Phil Levson is a native of Calgary. He and his wife, Sherry, have five adult children with the first grandchild now three months old! Phil has a master’s degree in social work from the University of Calgary. He has worked in the non-profit sector for over 23 years. Phil has also owned a few local Calgary businesses.

Phil is currently the president and principal of the Non-Profit Management Group consulting to a number of charities, locally and nationally. He is past chair of the Canadian Association of Gift Planners for Southern Alberta. He was one of the founding directors for Leave A Legacy Calgary. He has been an active volunteer with various non-profits and most recently as the president of the Inglewood Community Association.

Phil’s presentation was on Planned Giving – Leaving Your Legacy for the Future. He had a well-prepared slide show which I would encourage you to see on the recording distributed by Gord Cox.
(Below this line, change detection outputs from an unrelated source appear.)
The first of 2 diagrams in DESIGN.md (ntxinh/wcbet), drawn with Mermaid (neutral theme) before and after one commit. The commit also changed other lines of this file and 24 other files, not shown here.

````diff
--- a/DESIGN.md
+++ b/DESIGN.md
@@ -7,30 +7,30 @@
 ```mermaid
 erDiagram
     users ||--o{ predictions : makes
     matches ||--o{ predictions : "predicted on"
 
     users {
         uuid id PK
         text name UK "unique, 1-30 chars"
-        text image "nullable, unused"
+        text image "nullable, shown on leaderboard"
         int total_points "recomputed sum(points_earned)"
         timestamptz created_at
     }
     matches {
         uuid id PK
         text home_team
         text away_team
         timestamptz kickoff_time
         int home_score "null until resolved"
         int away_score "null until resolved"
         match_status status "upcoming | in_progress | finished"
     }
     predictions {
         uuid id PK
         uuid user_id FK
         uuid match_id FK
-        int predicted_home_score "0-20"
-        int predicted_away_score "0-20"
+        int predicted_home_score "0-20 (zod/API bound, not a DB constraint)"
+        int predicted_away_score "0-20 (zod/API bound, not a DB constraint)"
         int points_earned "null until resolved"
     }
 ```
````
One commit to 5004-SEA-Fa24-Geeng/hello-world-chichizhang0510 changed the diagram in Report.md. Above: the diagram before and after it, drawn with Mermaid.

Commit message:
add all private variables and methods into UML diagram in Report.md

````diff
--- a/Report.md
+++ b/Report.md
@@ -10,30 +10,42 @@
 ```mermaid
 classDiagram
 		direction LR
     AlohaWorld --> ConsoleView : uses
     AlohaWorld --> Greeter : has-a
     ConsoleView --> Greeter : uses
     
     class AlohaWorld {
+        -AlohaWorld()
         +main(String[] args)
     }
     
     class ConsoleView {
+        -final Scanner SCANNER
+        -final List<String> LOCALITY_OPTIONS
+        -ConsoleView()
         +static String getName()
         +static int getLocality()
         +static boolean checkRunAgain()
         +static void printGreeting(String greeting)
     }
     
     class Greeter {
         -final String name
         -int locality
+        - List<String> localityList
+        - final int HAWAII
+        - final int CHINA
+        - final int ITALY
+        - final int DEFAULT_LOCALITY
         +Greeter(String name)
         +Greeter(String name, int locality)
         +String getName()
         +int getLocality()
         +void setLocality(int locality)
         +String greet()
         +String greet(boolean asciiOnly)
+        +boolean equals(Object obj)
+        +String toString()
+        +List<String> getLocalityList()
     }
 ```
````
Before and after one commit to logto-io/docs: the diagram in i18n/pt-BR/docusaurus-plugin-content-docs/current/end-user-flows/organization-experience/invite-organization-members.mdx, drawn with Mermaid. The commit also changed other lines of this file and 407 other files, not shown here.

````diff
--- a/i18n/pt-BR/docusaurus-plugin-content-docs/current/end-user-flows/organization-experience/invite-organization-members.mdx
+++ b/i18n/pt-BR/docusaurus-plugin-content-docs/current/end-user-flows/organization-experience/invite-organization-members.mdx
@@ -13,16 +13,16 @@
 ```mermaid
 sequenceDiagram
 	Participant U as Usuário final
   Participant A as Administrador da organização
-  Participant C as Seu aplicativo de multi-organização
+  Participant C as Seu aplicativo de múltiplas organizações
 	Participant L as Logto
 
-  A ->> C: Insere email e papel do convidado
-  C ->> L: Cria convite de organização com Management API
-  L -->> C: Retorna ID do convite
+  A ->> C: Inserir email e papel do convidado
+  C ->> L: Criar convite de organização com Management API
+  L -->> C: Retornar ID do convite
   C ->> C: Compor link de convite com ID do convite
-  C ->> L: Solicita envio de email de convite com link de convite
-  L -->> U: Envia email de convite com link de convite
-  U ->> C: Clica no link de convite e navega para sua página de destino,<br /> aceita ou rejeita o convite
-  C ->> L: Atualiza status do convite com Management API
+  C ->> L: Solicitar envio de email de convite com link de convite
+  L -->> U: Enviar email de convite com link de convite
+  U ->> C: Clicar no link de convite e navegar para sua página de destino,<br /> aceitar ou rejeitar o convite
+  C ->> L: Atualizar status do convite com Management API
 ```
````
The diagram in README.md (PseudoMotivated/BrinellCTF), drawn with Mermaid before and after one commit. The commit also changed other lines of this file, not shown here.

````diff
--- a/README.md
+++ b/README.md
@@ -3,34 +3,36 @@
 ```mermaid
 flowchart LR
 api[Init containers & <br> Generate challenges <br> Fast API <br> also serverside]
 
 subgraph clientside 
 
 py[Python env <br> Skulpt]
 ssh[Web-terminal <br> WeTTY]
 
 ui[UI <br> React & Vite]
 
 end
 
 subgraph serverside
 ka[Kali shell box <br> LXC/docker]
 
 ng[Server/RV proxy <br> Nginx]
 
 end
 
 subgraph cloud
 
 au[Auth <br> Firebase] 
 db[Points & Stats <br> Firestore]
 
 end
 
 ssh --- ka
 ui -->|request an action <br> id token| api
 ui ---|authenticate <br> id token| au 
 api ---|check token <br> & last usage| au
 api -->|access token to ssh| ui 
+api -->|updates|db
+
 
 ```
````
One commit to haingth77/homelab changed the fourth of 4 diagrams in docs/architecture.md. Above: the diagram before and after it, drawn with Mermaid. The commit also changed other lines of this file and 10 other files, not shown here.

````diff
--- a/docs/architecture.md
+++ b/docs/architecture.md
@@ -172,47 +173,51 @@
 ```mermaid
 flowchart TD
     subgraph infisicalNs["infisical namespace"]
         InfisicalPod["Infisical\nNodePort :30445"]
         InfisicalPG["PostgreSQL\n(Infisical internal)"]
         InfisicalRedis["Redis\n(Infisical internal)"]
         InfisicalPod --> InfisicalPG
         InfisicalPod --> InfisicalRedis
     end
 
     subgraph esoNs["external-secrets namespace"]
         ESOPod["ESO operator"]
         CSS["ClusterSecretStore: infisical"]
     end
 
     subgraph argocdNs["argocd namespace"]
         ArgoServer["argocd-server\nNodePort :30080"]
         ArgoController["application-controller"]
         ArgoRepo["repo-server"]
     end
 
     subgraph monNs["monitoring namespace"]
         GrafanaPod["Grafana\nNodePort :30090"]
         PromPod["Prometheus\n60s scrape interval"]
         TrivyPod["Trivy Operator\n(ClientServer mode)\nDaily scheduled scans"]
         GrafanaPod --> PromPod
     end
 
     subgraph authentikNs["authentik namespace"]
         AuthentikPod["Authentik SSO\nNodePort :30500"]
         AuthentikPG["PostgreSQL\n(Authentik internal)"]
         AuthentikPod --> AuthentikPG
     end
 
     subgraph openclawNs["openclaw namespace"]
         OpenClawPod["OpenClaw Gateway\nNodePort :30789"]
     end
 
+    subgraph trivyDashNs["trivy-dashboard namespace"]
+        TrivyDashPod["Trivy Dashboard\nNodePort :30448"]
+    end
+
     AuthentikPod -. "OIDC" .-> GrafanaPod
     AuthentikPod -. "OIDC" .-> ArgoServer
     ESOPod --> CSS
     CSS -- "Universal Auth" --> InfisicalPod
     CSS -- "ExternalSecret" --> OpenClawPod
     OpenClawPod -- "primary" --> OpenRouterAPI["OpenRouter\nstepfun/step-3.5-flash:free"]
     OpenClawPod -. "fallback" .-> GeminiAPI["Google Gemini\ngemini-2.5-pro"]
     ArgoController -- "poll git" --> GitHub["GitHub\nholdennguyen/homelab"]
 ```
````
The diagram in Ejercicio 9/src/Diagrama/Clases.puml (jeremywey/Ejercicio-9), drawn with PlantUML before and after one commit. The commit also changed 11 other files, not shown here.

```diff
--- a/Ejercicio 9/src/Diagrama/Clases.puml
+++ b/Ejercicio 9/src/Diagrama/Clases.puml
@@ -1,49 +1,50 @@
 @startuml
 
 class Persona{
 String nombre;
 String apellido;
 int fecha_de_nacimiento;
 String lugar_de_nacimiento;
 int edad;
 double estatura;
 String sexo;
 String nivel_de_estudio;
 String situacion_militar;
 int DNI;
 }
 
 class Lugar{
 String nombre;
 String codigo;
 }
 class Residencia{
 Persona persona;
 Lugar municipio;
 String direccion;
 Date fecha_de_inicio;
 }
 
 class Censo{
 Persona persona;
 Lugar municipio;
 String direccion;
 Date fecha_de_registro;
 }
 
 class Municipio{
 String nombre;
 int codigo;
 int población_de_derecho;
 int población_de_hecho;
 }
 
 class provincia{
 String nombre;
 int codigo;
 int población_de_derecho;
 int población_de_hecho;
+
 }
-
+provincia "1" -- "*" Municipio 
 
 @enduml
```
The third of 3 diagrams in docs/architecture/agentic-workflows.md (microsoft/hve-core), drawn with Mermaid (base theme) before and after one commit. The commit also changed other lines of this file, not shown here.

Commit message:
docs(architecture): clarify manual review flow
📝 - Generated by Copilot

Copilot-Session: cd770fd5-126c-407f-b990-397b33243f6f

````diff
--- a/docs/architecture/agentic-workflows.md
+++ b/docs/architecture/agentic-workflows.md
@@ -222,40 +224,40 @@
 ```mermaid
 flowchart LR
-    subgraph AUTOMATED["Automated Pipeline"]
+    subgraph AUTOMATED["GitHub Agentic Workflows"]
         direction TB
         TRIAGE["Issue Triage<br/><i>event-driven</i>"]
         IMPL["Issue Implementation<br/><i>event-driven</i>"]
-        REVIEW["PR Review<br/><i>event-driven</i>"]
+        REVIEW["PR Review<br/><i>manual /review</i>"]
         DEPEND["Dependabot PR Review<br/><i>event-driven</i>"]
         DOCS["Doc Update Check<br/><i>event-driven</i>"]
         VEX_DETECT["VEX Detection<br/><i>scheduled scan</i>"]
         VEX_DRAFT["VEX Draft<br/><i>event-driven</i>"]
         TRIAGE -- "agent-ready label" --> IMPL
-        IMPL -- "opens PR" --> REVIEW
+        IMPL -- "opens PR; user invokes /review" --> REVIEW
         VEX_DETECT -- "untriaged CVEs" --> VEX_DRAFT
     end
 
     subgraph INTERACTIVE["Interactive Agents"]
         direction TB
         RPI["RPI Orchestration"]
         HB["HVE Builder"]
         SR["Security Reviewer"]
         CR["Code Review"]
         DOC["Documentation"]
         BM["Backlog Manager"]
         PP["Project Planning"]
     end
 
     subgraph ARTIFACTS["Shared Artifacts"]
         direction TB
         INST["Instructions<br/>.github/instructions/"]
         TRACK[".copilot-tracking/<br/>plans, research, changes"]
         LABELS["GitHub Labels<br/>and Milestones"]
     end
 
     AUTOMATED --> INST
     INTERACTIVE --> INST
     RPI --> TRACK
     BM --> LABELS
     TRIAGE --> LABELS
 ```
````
Planned giving reduces taxes, reduces probate and estate costs, directs money to your favorite charities, and can be an immediate or deferred gift. Phil tells us what may motivate us including supporting a cause, making a meaningful contribution, repaying for benefits received, ensuring long-term survival perhaps of your favorite charity, commemorating a life, and creating a legacy. Best of all is it just feels good to give!

He suggests the donor needs to explore his/her values to find the right cause to support. What is your donor vision? There is a move toward donor-centric gifting, donor stewardship, an informed knowledgeable donor and recognition. He states you always take care of family first. If you sell a business, there could be a tax liability. Stocks, real estate, and retirement plans can generate potential gifts.

Major legislative changes in 1997 through the federal budget increased donation limits to 75% of net income. The limit at death increased to 100%. All planned gifts can have positive tax implications. As of 2006, there is no capital gains on charitable gifts of securities. The Alberta government is the best geographic area for gift giving because 50% of our gifting is returned to income on charitable receipts after the first $250. Please refer to the table in the slide presentation for an example of stock gifts versus cash gifts.

Making a charitable bequest can be suggested in several ways, but Phil suggests that a percentage bequest is the easiest way to identify and manage. He suggests using “tailored to fit” solutions and, if you plan to name a charity in your will, to discuss this with family, so they know your wishes.

David Watson thanked Phil for his talk.

reported by Marie Rickard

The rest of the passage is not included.